I hope you will subscribe to my Blog so you won't miss anything. Right now my posts are a little sparse, but I am just getting started. I am spending a lot of time preparing great documentation to post that will help you. Videos, printed demos, audio Webinars, and an ongoing discussion of everything Jewelry, including metal prices, Gems, PMC, tools, etc. So look for the link on the right side of this page and subscribe today (your email will remain private).

PS - I teach classes both for groups and private instruction and I am available to travel to do this, just drop me a note if you are interested.

Monday, February 4, 2008

Visualize your Jewelry

When I was a kid, we used to get a Sears catalog every year before Christmas. I would spend a lot of time looking at the pictures of all the toys and stuff and eventually tell my parents what I wanted, and most often I would receive it. I know now that this is where my creative abilities were developed. As a child I was totally into playing, I lived in a fantasy in my mind and spent many, many hours playing with all the various toys that I had over the years. I never lost this and playing has been my modus operandi my whole life. Consequently, I have experienced a lot of good things because I lived this way... but that is another story.

The reason I bring this up is because I want to say how important visualizing is in developing a jewelry style, what a good aid it is in creating jewelry that is your own. Books are good -- there is a multitude of books on the market that will give you ideas. But hopefully the things you see in the books are only launching points for getting the skills you will need to make the pieces that you want to make. I have seen a lot of jewelry that is just a copy of another piece of jewelry. I want to encourage you to shoot higher, to believe that you can make the pieces that you imagine in your mind, instead of just becoming another cookie-cutter copycat artist.

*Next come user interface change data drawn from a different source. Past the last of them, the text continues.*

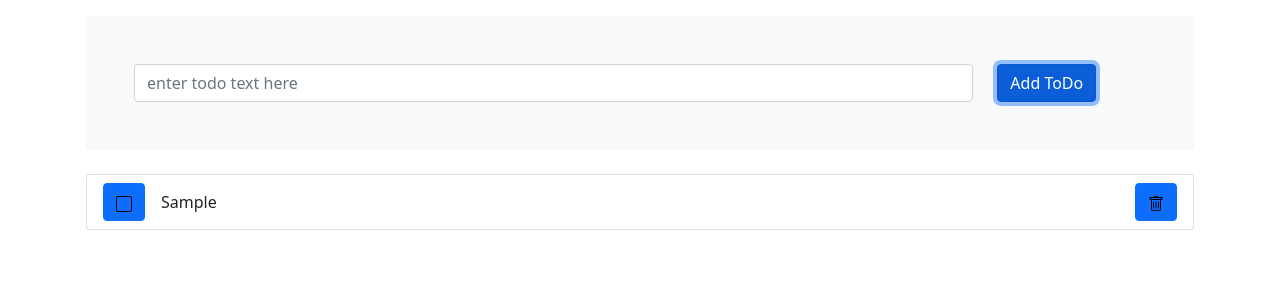
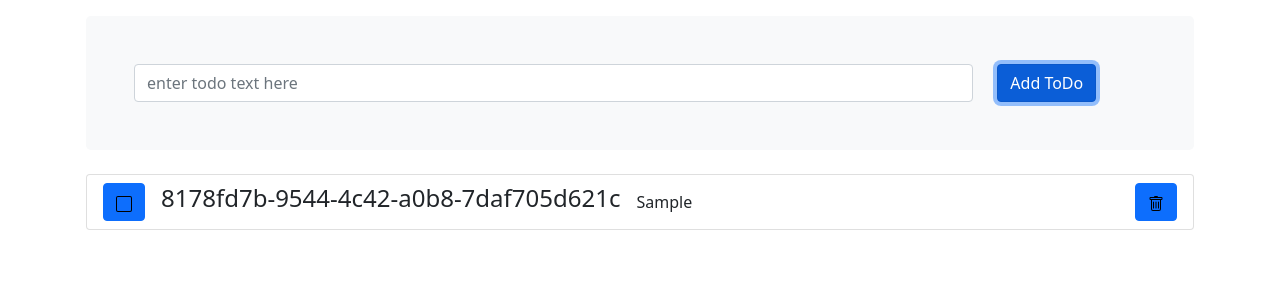
Before and after one commit to andreykov99/todo_app, a React (Create React App) app: page / in a window 1280 px wide. Both pictures are taken after typing "Sample" into the empty fields and a click on the button "Add ToDo". Shown: the top 300 px of the page. Built offline with nearby package versions, Linux system fonts and the light colour scheme; the HTML template or start-up script is replaced by a standard one.

Commit message:
fit: add togle action to mark todo as done/undone

```diff
--- a/src/components/listtodo.tsx
+++ b/src/components/listtodo.tsx
@@ -8,7 +8,7 @@ const ListTodo = () => {
   if (!value) throw new Error('context value is not set');
   const { state, actions } = value;
   const list: ITodo[] = state.todos;
-  const { delTodo } = actions;
+  const { delTodo, toggleTodo } = actions;
   if (!list.length) {
     return <p>The list is empty.</p>;
   }
@@ -18,7 +18,7 @@ const ListTodo = () => {
         const { id } = todo;
         return (
           <ListGroup.Item key={id} as="li">
-            <Todo todo={todo} delTodo={delTodo} />
+            <Todo todo={todo} delTodo={delTodo} toggleTodo={toggleTodo} />
           </ListGroup.Item>
         );
       })}
--- a/src/components/todo.tsx
+++ b/src/components/todo.tsx
@@ -7,23 +7,39 @@ import checkSquareImg from './assets/check-square.svg';
 const Todo = ({
   todo,
   delTodo,
+  toggleTodo,
 }: {
   todo: ITodo;
   delTodo: (id: string) => void;
+  toggleTodo: (id: string, isDone: boolean) => void;
 }) => {
+  if (!todo) throw new Error('todo is empty');
   const { id, text, isDone } = todo;
+  if (!id) throw new Error('todo.id is empty');
   // eslint-disable-next-line @typescript-eslint/no-shadow
-  const deleteButtonHandle = (id: string | undefined) => {
-    if (!id) return;
-    // todo add confirm to delete
+  const deleteButtonHandle = (id: string) => {
+    // todo: add confirm to delete
     delTodo(id);
   };
   return (
     <Stack direction="horizontal" gap={3}>
-      <ToggleButton className="mr3" value={id || 'toggle'} checked={isDone}>
+      <ToggleButton
+        className="mr3"
+        value={id || 'toggle'}
+        checked={isDone}
+        onClick={() => toggleTodo(id, !isDone)}
+      >
         <img src={isDone ? checkSquareImg : squareImg} alt="delete" />
       </ToggleButton>
-      <div className="me-auto">{text}</div>
+      <h4>{id}</h4>
+      {isDone ? (
+        <div className="me-auto">
+          <s>{text}</s>
+        </div>
+      ) : (
+        <div className="me-auto">{text}</div>
+      )}
+
       <Button onClick={() => deleteButtonHandle(id)}>
         <img src={trashImg} alt="delete" />
       </Button>
--- a/src/context/todo-context.tsx
+++ b/src/context/todo-context.tsx
@@ -30,17 +30,18 @@ const todoReducer = (state: TodoState, action: TodoAction): TodoState => {
       };
     }
     case UPD_TODO: {
-      const updTodo: ITodo = {
-        id: action.todo.id,
-        text: action.todo.text,
-        isDone: action.todo.isDone,
-      };
-      const updatedTodos: ITodo[] = state.todos
-        .filter((todo: ITodo) => todo.id !== action.todo.id)
-        .concat(updTodo);
+      const { todos } = state;
+      const { id, text, isDone } = action.todo;
+      const indexTodo = todos.findIndex((item) => item.id === id);
+      if (text) todos[indexTodo].text = text;
+      if (isDone !== undefined) todos[indexTodo].isDone = isDone;
+
+      // todo: do not mutate state, refactor it
+      // [...myArray.slice(0, objIndex), Object.assign({}, myArray[objIndex], ...myArray.slice(objIndex + 1))]
+
       return {
         ...state,
-        todos: updatedTodos,
+        todos,
       };
     }
     default:
@@ -56,6 +57,9 @@ const useValue = (): ContextType => {
     },
     delTodo: (id: string) => {
       dispatch({ type: DEL_TODO, todo: { id } });
+    },
+    toggleTodo: (id: string, isDone: boolean) => {
+      dispatch({ type: UPD_TODO, todo: { id, isDone } });
     },
   };
   return { state, actions };
--- a/src/types.ts
+++ b/src/types.ts
@@ -17,6 +17,7 @@ export type TodoAction = {
 export type ActionTypes = {
   addTodo: (text: string) => void;
   delTodo: (id: string) => void;
+  toggleTodo: (id: string, isDone: boolean) => void;
 };
 
 export type ContextType = { state: TodoState; actions: ActionTypes } | null;
```
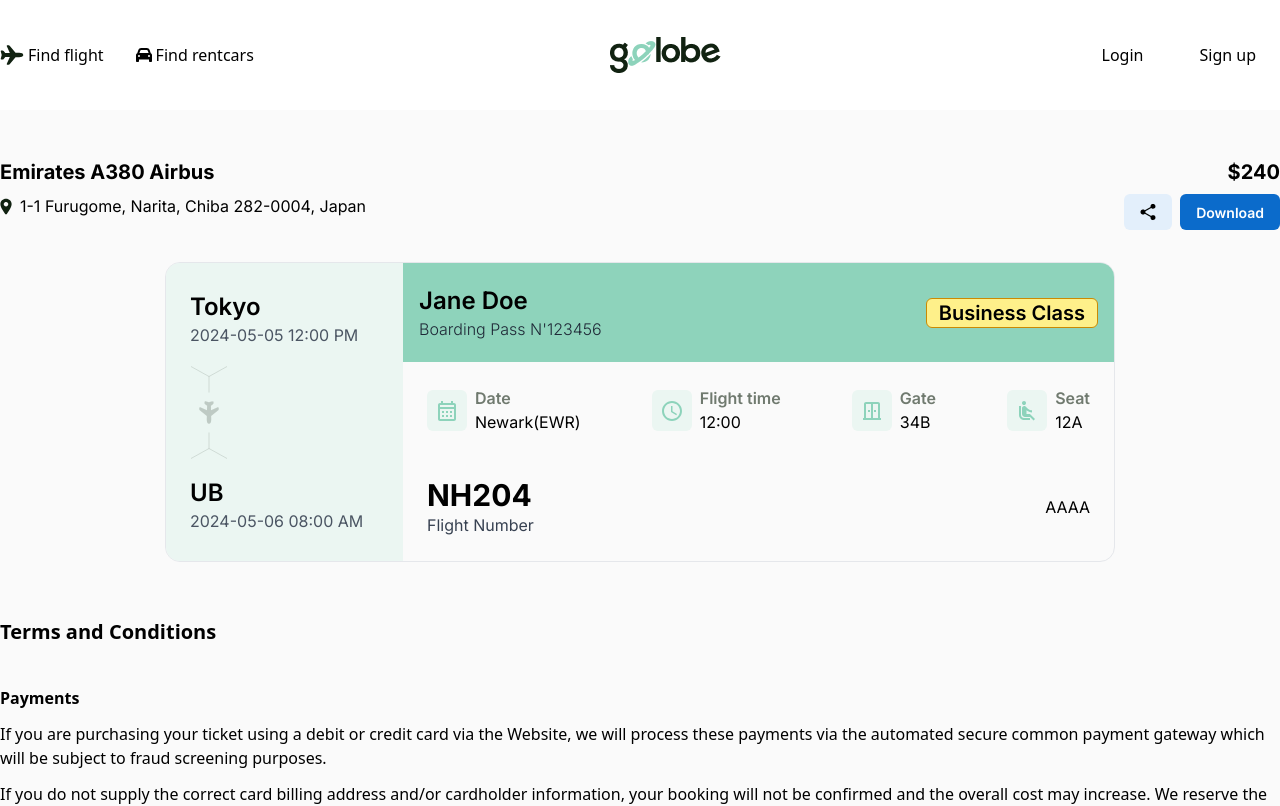
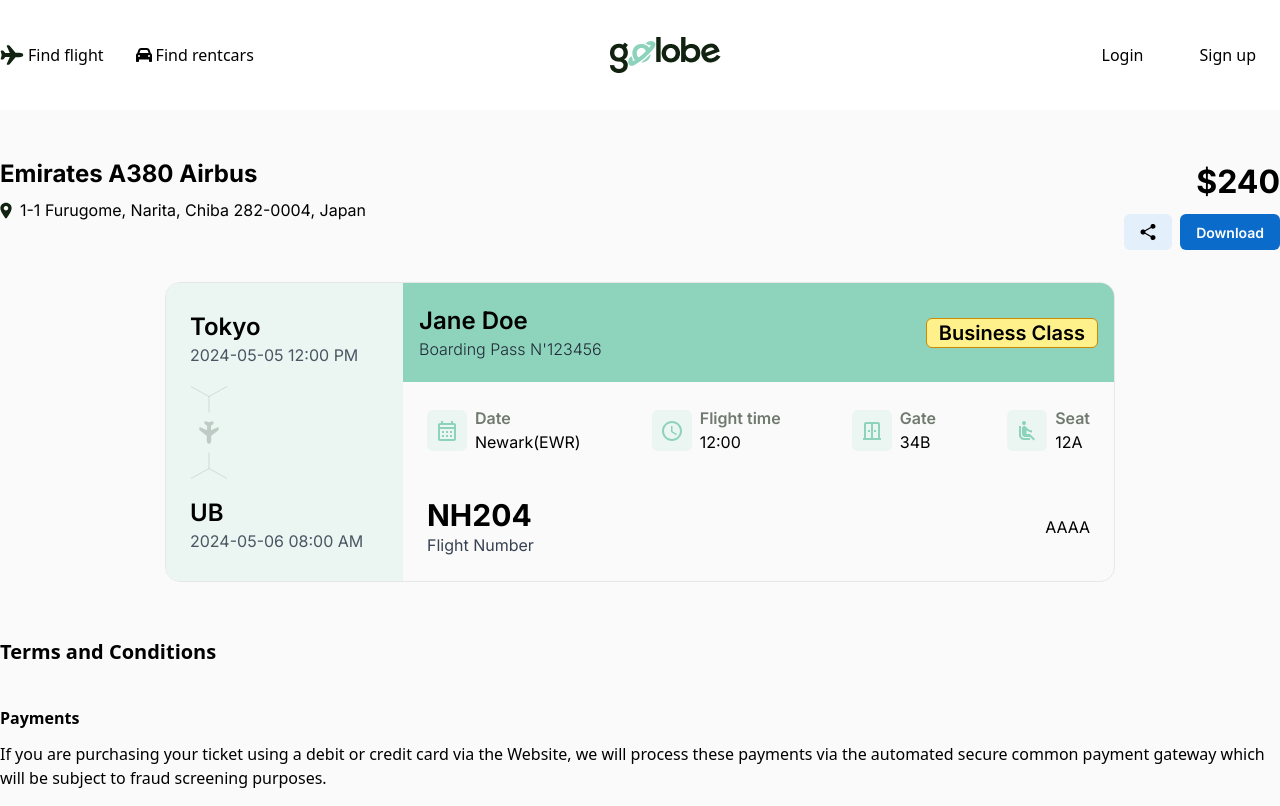
Before and after one commit to 23L-PM7/flight-order, a Next.js app: page /ticket in a window 1280 px wide. Shown: the top 806 px of the page. Built offline with nearby package versions, Linux system fonts and the light colour scheme.

Commit message:
edit font size

```diff
--- a/src/app/ticket/components/Ticket2.tsx
+++ b/src/app/ticket/components/Ticket2.tsx
@@ -50,14 +50,14 @@ export default function Ticket2() {
         <>
           <div className="flex justify-between my-8">
             <div className="flex flex-col gap-2">
-              <h1 className="text-xl font-bold">{ticket.flight}</h1>
+              <h1 className="text-2xl font-bold">{ticket.flight}</h1>
               <p className="flex items-center gap-2">
                 <LocationIcon />
                 {ticket.airport_address}
               </p>
             </div>
             <div className="flex flex-col items-end gap-2">
-              <p className="font-bold text-xl">{ticket.price}</p>
+              <p className="font-bold text-[32px]">{ticket.price}</p>
               <div className="flex gap-2">
                 <Button variant="soft">
                   <LinkIcon />
--- a/src/components/AddCard.tsx
+++ b/src/components/AddCard.tsx
@@ -16,7 +16,7 @@ export function AddCard() {
   const [cardData, setCardData] = useState([]);
 
   function fetchCardData() {
-    fetch(`http://localhost:3000/api/cardData`)
+    fetch(`/api/cardData`)
       .then((res) => res.json())
       .then((data) => setCardData(data.documents))
       .catch((e) => {
--- a/src/components/CardModal.tsx
+++ b/src/components/CardModal.tsx
@@ -26,7 +26,7 @@ export default function CardModal() {
 
   function addCard() {
     try {
-      axios.post("http://localhost:3000/api/cardData", {
+      axios.post("/api/cardData", {
         cvc,
         nameOnCard,
         date,
```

I have been using a certain catalog as a visualizing tool since I started making jewelry, when it was a little skinny thing. Now, it has grown to a 2" thick monster with everything you could ever need and more. What is the catalog? Well of course it is the Rio Grande Company's. Before I say more, here is the phone number, 1-800-545-6566. I have used this catalog like I did the Sears catalog when I was a child. I have spent many hours looking at all the tools and imagining what I could do with them. This visualizing was a key to my success at learning to make jewelry.

I was a obstinate kid, if I wanted to do something I was not going to give up. Well, I ended up with an Art Degree and I have tried many forms of art making. As a Jewelry Maker, I am mostly self taught, but where did I get my inspiration? From books of course (I will talk about some of these in my next post), but I must give a lot of credit to the Rio Grande catalog. Of course they are not the only Company selling jewelry tools and findings, in fact a quick search on the internet will net you a bonanza of information. But the internet didn't exist when I started making jewelry.

So call them and get a Tool catalog (ask for the Findings catalog too) and look it over. Imagine what you can do when you put my mind to it. I am grateful to my friend who gave me the phone number when I started. Enjoy making jewelry and learning to express yourself this way and don't get caught in the money-making aspects too much. Keep it original and you will enjoy every minute that you spend making your jewelry, it will never be like work. If you do this people will be asking you for your jewelry and you will make all the money you want effortlessly. I am amazed at how many people now own my jewelry, even Internationally.

I hope this info helps you in your jewelry making quest. Thanks for dropping by and check back soon.